● **EXERCISE PROMPT**
Could you filter the records below and keep only the lines with the word "models"?

● **Code change snippets**
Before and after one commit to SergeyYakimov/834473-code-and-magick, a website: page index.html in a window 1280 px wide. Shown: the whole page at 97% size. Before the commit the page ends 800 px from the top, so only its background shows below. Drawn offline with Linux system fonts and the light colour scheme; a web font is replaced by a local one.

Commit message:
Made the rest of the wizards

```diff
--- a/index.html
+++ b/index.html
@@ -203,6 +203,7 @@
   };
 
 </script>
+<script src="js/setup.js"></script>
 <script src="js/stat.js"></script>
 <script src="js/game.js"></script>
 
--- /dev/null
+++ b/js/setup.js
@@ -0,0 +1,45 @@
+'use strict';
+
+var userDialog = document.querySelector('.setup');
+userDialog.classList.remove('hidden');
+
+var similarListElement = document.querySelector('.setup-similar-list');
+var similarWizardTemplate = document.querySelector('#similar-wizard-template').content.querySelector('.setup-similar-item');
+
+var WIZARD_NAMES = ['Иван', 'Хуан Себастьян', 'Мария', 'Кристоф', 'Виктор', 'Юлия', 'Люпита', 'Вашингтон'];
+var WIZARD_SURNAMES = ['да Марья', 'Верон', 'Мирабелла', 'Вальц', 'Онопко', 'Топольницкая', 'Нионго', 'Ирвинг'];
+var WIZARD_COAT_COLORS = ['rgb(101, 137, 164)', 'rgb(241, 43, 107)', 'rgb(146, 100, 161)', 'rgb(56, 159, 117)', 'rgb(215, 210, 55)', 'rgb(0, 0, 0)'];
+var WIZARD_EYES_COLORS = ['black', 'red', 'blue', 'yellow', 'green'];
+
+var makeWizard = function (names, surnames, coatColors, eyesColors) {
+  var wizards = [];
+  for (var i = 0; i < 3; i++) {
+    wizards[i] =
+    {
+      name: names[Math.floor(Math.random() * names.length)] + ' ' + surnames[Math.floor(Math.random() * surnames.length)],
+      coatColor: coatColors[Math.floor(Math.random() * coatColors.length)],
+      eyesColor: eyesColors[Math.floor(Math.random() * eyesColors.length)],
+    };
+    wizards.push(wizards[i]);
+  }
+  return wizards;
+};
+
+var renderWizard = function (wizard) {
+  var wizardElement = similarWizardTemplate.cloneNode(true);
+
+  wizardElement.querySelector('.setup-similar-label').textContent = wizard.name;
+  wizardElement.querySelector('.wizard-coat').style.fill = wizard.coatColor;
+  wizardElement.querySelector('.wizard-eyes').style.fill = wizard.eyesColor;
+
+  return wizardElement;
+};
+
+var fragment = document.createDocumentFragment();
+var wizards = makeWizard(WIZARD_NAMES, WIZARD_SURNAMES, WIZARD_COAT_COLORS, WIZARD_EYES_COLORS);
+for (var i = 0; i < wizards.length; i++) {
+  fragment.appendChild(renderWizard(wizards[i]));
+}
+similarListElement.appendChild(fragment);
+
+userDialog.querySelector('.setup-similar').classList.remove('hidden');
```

==

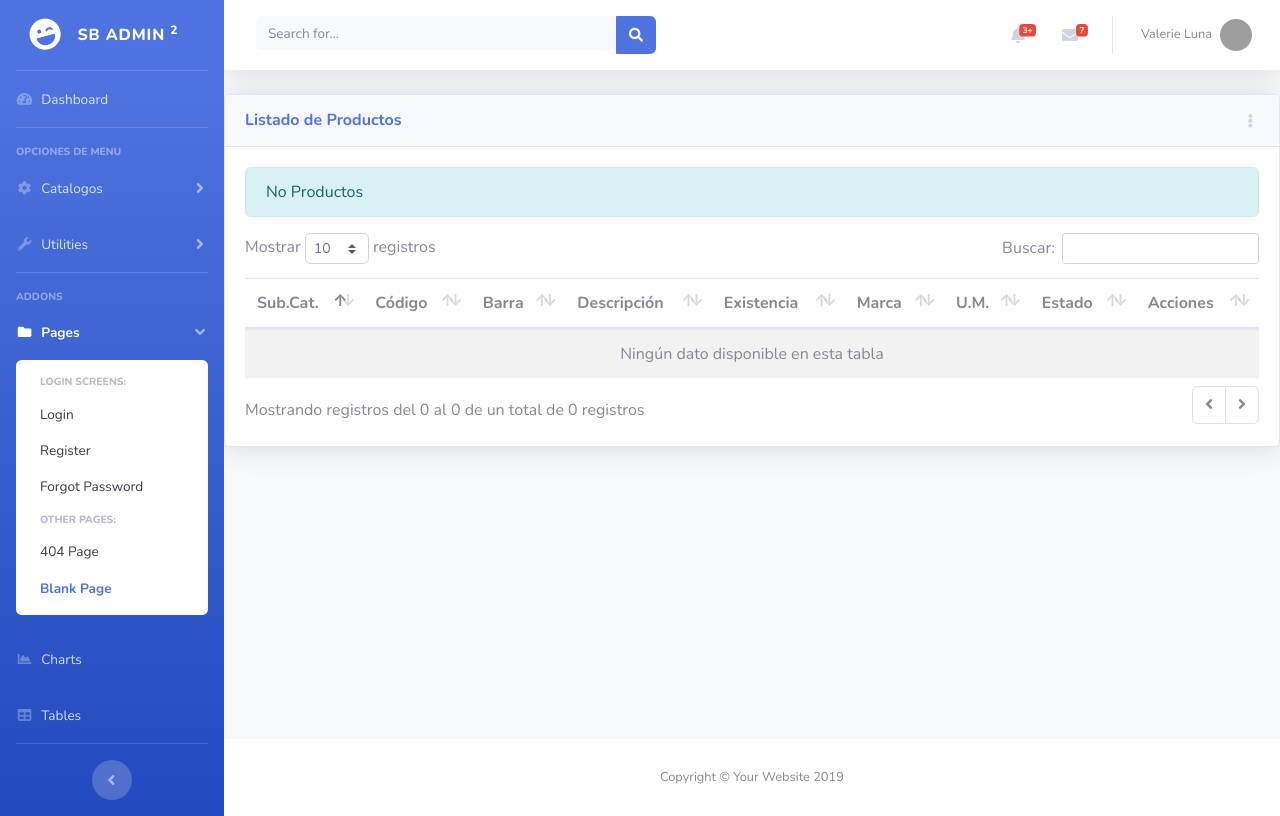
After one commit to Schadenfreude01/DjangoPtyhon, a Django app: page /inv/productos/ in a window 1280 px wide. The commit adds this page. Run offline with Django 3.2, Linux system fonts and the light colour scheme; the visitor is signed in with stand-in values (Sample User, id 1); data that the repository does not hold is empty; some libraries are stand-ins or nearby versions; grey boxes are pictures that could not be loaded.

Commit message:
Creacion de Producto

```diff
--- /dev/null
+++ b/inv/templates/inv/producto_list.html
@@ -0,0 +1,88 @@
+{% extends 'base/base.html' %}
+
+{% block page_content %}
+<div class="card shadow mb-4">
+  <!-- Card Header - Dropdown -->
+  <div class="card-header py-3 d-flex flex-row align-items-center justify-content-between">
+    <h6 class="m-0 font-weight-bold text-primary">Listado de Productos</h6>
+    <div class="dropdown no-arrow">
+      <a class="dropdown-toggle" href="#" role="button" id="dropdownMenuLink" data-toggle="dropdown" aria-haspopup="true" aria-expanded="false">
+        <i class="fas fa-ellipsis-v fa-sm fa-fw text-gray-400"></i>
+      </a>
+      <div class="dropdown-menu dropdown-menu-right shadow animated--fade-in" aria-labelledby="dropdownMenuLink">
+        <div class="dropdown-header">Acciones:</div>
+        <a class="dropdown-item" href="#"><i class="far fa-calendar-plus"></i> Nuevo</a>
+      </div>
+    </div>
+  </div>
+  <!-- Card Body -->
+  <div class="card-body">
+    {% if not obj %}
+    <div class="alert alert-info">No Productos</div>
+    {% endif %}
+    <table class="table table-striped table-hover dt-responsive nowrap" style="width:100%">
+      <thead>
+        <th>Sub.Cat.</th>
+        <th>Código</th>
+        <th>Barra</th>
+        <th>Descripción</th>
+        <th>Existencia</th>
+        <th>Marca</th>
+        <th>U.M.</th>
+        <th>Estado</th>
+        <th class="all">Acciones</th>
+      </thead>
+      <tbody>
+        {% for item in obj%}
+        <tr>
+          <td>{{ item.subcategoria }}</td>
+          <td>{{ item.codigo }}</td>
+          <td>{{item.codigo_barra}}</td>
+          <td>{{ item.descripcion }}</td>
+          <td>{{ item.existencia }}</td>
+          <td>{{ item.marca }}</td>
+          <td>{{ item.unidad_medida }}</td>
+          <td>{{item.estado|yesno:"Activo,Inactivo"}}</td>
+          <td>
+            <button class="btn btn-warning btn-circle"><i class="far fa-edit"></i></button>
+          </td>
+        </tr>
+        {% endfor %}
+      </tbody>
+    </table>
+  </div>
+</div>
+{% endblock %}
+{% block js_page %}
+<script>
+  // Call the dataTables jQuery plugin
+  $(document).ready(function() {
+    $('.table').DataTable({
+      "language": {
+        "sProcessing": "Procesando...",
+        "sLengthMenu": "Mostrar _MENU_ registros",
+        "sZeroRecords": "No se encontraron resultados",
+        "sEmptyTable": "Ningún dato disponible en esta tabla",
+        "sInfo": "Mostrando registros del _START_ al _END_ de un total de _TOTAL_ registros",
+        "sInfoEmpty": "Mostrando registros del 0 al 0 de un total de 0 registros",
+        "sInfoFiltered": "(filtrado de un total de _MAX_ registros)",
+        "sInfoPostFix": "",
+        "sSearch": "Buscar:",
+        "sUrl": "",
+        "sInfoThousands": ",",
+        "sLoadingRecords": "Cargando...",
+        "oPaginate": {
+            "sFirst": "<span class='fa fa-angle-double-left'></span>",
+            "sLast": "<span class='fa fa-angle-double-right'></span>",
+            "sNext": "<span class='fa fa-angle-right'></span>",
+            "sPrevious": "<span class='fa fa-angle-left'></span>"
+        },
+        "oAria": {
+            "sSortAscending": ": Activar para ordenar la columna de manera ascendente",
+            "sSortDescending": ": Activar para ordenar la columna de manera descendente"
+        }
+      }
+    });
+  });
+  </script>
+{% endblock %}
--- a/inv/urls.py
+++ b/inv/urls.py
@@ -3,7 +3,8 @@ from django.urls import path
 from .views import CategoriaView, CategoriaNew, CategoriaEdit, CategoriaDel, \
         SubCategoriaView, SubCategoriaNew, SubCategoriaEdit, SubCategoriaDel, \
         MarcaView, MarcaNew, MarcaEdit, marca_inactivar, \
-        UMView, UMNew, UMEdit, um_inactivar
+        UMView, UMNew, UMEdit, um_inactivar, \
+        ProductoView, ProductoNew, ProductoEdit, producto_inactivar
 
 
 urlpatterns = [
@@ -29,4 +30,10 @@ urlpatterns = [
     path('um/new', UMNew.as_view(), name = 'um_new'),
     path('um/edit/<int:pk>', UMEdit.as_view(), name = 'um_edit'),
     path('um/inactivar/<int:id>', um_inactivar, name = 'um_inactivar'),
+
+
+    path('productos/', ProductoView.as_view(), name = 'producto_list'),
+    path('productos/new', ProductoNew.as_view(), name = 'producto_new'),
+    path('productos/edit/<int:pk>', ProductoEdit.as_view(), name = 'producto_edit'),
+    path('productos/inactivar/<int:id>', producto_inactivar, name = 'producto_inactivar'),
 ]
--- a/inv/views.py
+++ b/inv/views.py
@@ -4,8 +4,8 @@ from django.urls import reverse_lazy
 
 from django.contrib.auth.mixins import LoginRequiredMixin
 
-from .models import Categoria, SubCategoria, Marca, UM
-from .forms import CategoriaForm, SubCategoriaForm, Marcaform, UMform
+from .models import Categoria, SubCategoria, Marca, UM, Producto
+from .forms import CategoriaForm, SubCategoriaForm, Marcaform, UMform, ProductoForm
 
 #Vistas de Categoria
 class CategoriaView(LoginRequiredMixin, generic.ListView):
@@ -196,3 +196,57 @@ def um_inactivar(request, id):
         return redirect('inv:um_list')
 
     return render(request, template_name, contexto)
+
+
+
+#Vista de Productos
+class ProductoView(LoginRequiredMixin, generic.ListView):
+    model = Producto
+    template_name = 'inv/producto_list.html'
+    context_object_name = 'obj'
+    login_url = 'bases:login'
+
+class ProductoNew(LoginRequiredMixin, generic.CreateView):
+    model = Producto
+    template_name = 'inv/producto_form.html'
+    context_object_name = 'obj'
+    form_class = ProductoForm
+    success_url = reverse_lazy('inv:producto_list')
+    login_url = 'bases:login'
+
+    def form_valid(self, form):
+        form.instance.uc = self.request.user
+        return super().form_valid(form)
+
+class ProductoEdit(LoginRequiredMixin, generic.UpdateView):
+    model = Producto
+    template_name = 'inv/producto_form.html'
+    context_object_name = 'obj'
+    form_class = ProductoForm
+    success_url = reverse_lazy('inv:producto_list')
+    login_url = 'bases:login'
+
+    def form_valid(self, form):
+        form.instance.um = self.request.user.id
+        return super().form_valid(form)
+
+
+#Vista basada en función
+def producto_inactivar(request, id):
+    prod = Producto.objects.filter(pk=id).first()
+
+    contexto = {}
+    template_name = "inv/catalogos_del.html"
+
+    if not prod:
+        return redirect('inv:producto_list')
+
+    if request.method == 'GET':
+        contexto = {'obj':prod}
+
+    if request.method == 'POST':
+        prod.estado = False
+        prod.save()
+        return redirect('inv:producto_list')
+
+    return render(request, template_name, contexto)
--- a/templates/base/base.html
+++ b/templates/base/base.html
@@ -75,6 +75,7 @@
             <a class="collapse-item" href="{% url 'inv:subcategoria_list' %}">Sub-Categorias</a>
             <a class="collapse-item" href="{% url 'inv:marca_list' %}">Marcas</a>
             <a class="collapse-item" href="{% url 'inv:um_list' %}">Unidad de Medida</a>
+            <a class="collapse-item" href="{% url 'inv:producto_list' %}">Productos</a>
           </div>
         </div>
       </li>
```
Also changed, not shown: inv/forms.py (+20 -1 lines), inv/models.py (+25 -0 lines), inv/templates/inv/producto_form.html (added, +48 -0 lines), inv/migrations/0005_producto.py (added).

● **SOLUTION TO THIS EXERCISE**
-from .models import Categoria, SubCategoria, Marca, UM
+from .models import Categoria, SubCategoria, Marca, UM, Producto
Also changed, not shown: inv/forms.py (+20 -1 lines), inv/models.py (+25 -0 lines), inv/templates/inv/producto_form.html (added, +48 -0 lines), inv/migrations/0005_producto.py (added).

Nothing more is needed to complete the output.